Secretaries are administrative personnel who help keep offices running smoothly, organize meetings and perform clerical duties. In recent years, their job description has been changing as technology and labor reassignments alter the dynamics of the modern office environment. While a high school diploma and on-the-job training is sufficient for some positions, many secretaries now earn associate's degrees in office administration.
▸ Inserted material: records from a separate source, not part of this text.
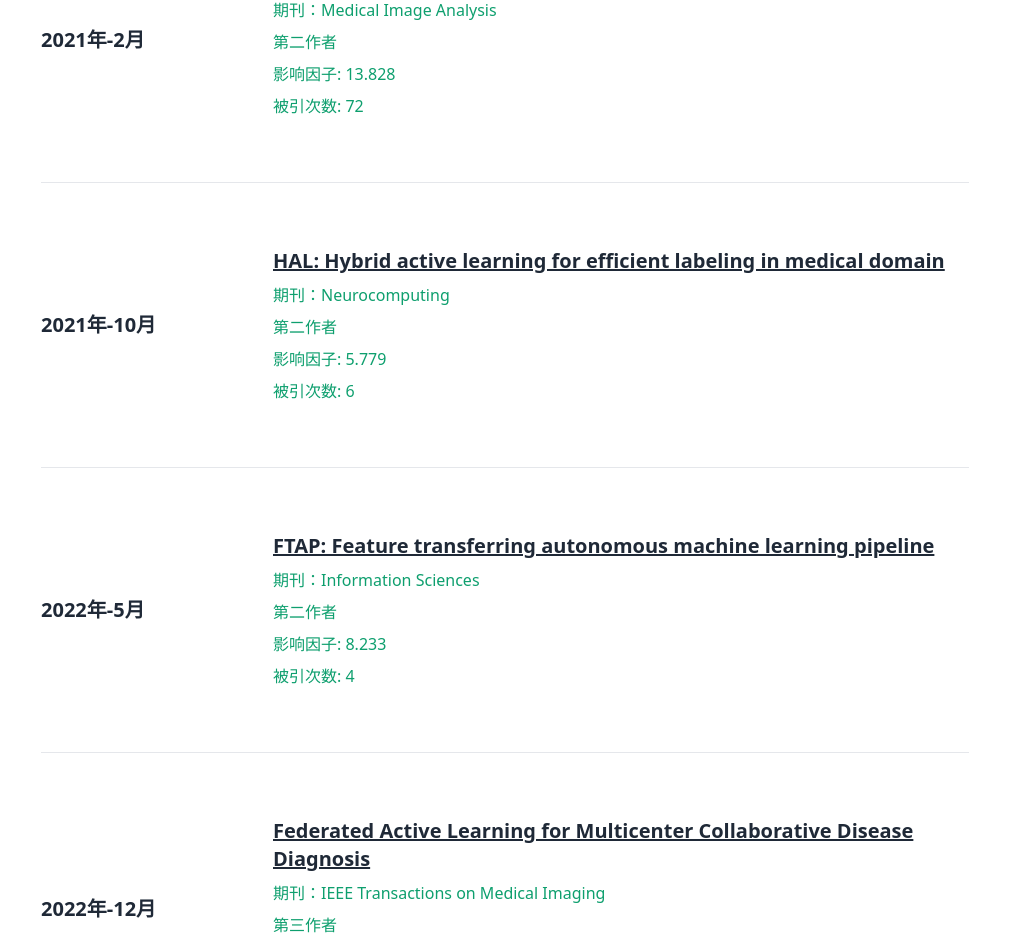
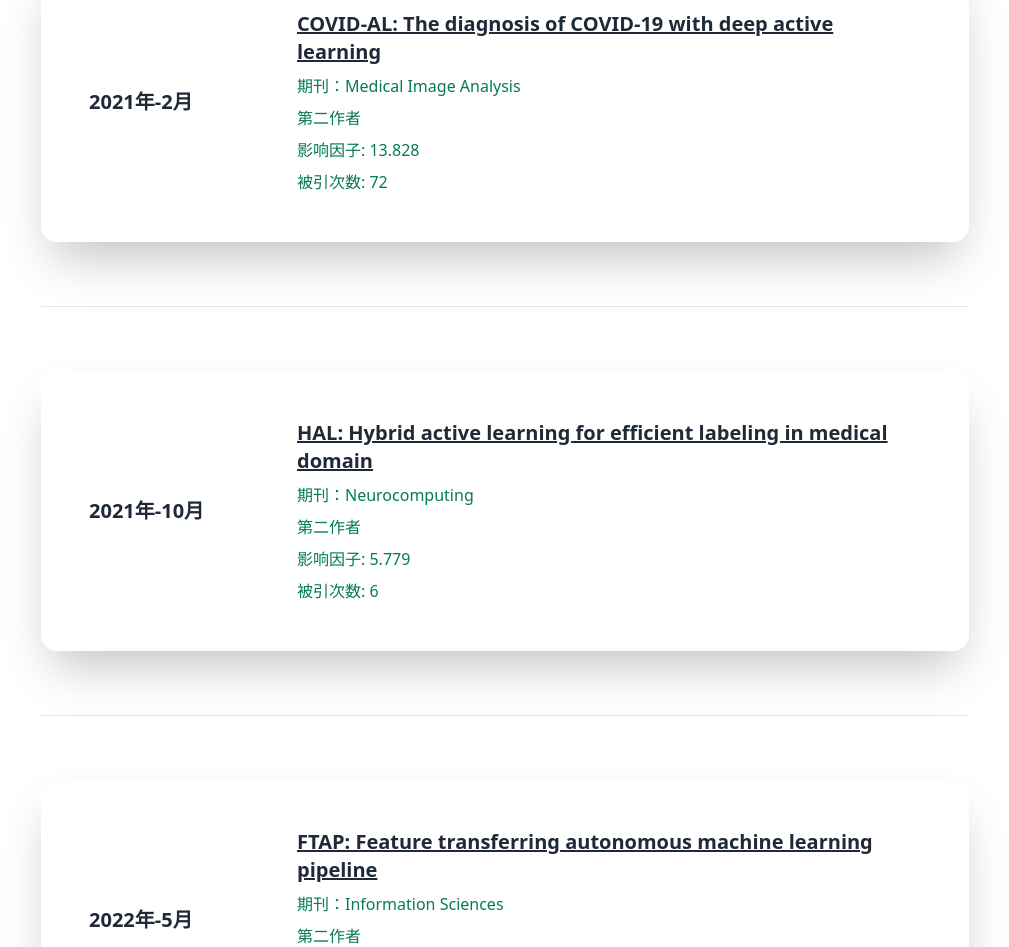
Before and after one commit to light-dawn/light-dawn.github.io, a React (Vite) app: page / in a window 1280 px wide. Shown: the part 370-1317 px from the top of the page, without its empty margins (135-1144 px from the left). Built offline with nearby package versions, Linux system fonts and the light colour scheme; what tw-elements would draw is missing.

Commit message:
Beautify paper list and add video demo.

```diff
--- a/package.json
+++ b/package.json
@@ -11,6 +11,7 @@
     "preview": "vite preview"
   },
   "dependencies": {
+    "@videojs-player/react": "^1.0.0",
     "async-sema": "^3.1.1",
     "autoprefixer": "^10.4.14",
     "daisyui": "^2.51.6",
@@ -20,9 +21,11 @@
     "postcss": "^8.4.23",
     "react": "^18.2.0",
     "react-dom": "^18.2.0",
+    "react-player": "^2.12.0",
     "react-router-dom": "^6.11.2",
     "tailwindcss": "^3.3.2",
-    "tw-elements": "^1.0.0-beta2"
+    "tw-elements": "^1.0.0-beta2",
+    "video.js": "^8.3.0"
   },
   "devDependencies": {
     "@types/node": "^20.2.3",
--- /dev/null
+++ b/src/components/Video.tsx
@@ -0,0 +1,28 @@
+// import React from 'react'
+// import { VideoPlayer } from '@videojs-player/react'
+// import 'video.js/dist/video-js.css'
+
+// export const Video: React.FC = () => {
+//   return (
+//     <VideoPlayer
+//       src="/videos/smart_football_game_demo.mp4"
+//       loop
+//       controls
+//       autoplay
+//     />
+//   )
+// }
+
+
+import React from 'react'
+import ReactPlayer from 'react-player'
+
+// Render a YouTube video player
+export const Video: React.FC = () => {
+    return (
+        <ReactPlayer
+            url="/videos/smart_football_game_demo.mp4"
+            controls
+         />
+    )
+}
--- a/src/pages/ContestPage.tsx
+++ b/src/pages/ContestPage.tsx
@@ -1,5 +1,7 @@
 import { useEffect } from "react";
 import { Carousel, initTE } from "tw-elements";
+
+import { Video } from "../components/Video";
 
 
 export function ContestPage() {
@@ -95,6 +97,12 @@
                     </div>
                 </div>
             </li>
+
+            <li>
+                <div>
+                    <Video></Video>
+                </div>
+            </li>
         </ul>
 
     )
--- a/src/pages/PaperPage.tsx
+++ b/src/pages/PaperPage.tsx
@@ -4,6 +4,7 @@
             <div className="text-6xl font-black">发表的论文（期刊 / 会议）</div>
             <ul className="divide-y">
                 <li className="py-16">
+                    <div className="card card-side bg-base-100 shadow-2xl p-12">
                         <div className="grid grid-cols-4">
                             <div className="self-center">
                                 <p className="text-xl font-bold">2021年-2月</p>
@@ -12,14 +13,16 @@
                                 <a href="https://www.sciencedirect.com/science/article/pii/S1361841520302772">
                                     <p className="text-xl font-bold underline">COVID-AL: The diagnosis of COVID-19 with deep active learning</p>
                                 </a>
-                            <p className="text-green-500">期刊：Medical Image Analysis</p>
-                            <p className="text-green-500">第二作者</p>
-                            <p className="text-green-500">影响因子: 13.828</p>
-                            <p className="text-green-500">被引次数: 72</p>
+                                <p className="text-green-600">期刊：Medical Image Analysis</p>
+                                <p className="text-green-600">第二作者</p>
+                                <p className="text-green-600">影响因子: 13.828</p>
+                                <p className="text-green-600">被引次数: 72</p>
+                            </div>
                         </div>
                     </div>
                 </li>
                 <li className="py-16">
+                    <div className="card card-side bg-base-100 shadow-2xl p-12">
                         <div className="grid grid-cols-4">
                             <div className="self-center">
                                 <p className="text-xl font-bold">2021年-10月</p>
@@ -28,14 +31,16 @@
                                 <a href="https://www.sciencedirect.com/science/article/abs/pii/S0925231221005683">
                                     <p className="text-xl font-bold underline">HAL: Hybrid active learning for efficient labeling in medical domain</p>
                                 </a>
-                            <p className="text-green-500">期刊：Neurocomputing</p>
-                            <p className="text-green-500">第二作者</p>
-                            <p className="text-green-500">影响因子: 5.779</p>
-                            <p className="text-green-500">被引次数: 6</p>
+                                <p className="text-green-600">期刊：Neurocomputing</p>
+                                <p className="text-green-600">第二作者</p>
+                                <p className="text-green-600">影响因子: 5.779</p>
+                                <p className="text-green-600">被引次数: 6</p>
+                            </div>
                         </div>
                     </div>
                 </li>
                 <li className="py-16">
+                    <div className="card card-side bg-base-100 shadow-2xl p-12">
                         <div className="grid grid-cols-4">
                             <div className="self-center">
                                 <p className="text-xl font-bold">2022年-5月</p>
@@ -44,14 +49,16 @@
                                 <a href="https://www.sciencedirect.com/science/article/abs/pii/S0020025522001335">
                                     <p className="text-xl font-bold underline">FTAP: Feature transferring autonomous machine learning pipeline</p>
                                 </a>
-                            <p className="text-green-500">期刊：Information Sciences</p>
-                            <p className="text-green-500">第二作者</p>
-                            <p className="text-green-500">影响因子: 8.233</p>
-                            <p className="text-green-500">被引次数: 4</p>
+                                <p className="text-green-600">期刊：Information Sciences</p>
+                                <p className="text-green-600">第二作者</p>
+                                <p className="text-green-600">影响因子: 8.233</p>
+                                <p className="text-green-600">被引次数: 4</p>
+                            </div>
                         </div>
                     </div>
                 </li>
                 <li className="py-16">
+                    <div className="card card-side bg-base-100 shadow-2xl p-12">
                         <div className="grid grid-cols-4">
                             <div className="flex-auto w-48 self-center">
                                 <p className="text-xl font-bold">2022年-12月</p>
@@ -60,10 +67,11 @@
                                 <a href="https://ieeexplore.ieee.org/abstract/document/9975277">
                                     <p className="text-xl font-bold underline">Federated Active Learning for Multicenter Collaborative Disease Diagnosis</p>
                                 </a>
-                            <p className="text-green-500">期刊：IEEE Transactions on Medical Imaging</p>
-                            <p className="text-green-500">第三作者</p>
-                            <p className="text-green-500">影响因子: 11.037</p>
-                            <p className="text-green-500">发表状态: Early Access</p>
+                                <p className="text-green-600">期刊：IEEE Transactions on Medical Imaging</p>
+                                <p className="text-green-600">第三作者</p>
+                                <p className="text-green-600">影响因子: 11.037</p>
+                                <p className="text-green-600">发表状态: Early Access</p>
+                            </div>
                         </div>
                     </div>
                 </li>
```
Also changed, not shown: 2 other files (tests, documents, lock files or other folders). Lines whose indentation alone changed are shown as unchanged.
Secretaries in specialized areas, such as law and medicine, need to learn the terminology and tasks specific to that field.
|Required Education||High school diploma or the equivalent and on-the-job training, although associate's degrees are becoming more common|
|Projected Job Outlook (2018-2028)*||7% decline for all secretaries and administrative assistants|
|Median Salary (2018)*||$38,880 for secretaries and administrative assistants, except medical, legal and executive|
Source: * U.S. Bureau of Labor Statistics (BLS).
Professional Secretary Occupational Outlook
According to the U.S. Bureau of Labor Statistics (BLS), employment of secretaries and administrative assistants was expected to decline by 20% between 2018 and 2028.
Medical secretaries could see the best employment opportunities, the BLS reported. Individuals with computer software experience should have good prospects as well.
Wages for secretaries may vary by location and specialty. The BLS reported that secretaries, other than medical, legal and executive, earned a median annual wage of $36,630 in May 2018. Legal secretaries earned a median wage of $46,360, and medical secretaries earned a median wage of about $35,760 for the same time period.
Professional Secretary Job Profile
Secretaries constitute one of the largest labor forces in the job market, according to the BLS. Secretaries work in office environments, helping to facilitate the storage and flow of information and to maintain smooth office functioning. Some secretaries hold associate's degrees in disciplines such as office administration, although professional education is not always necessary. Secretaries can also receive on-the-job training. Secretaries must have knowledge of software and office technologies, as office environments become more and more automated.
Secretaries and administrative assistants have seen their job descriptions change since the days of answering phones, typing, taking dictation and making coffee. Today, executives may type their own correspondence and even answer their own phones, freeing up secretaries to assist with running the office in other ways. Some secretarial duties may include training new employees, filing and distributing information, creating databases and spreadsheets, scheduling meetings and conducting research.
Some professional secretaries, such as those working in legal and medical practices, must master a specific skill set for their field. Legal secretaries, for example, must be familiar with legal terminology and be able to prepare subpoenas, summonses and other legal documents. Medical secretaries must understand billing and insurance practices; they might also file and organize patient histories, set up appointments and prepare reports.
The current job growth for professional secretaries is slower than average. In order to compete for positions in this field, applicants should consider postsecondary certification or an associate's degree in administration, or complete an internship to gain practical experience.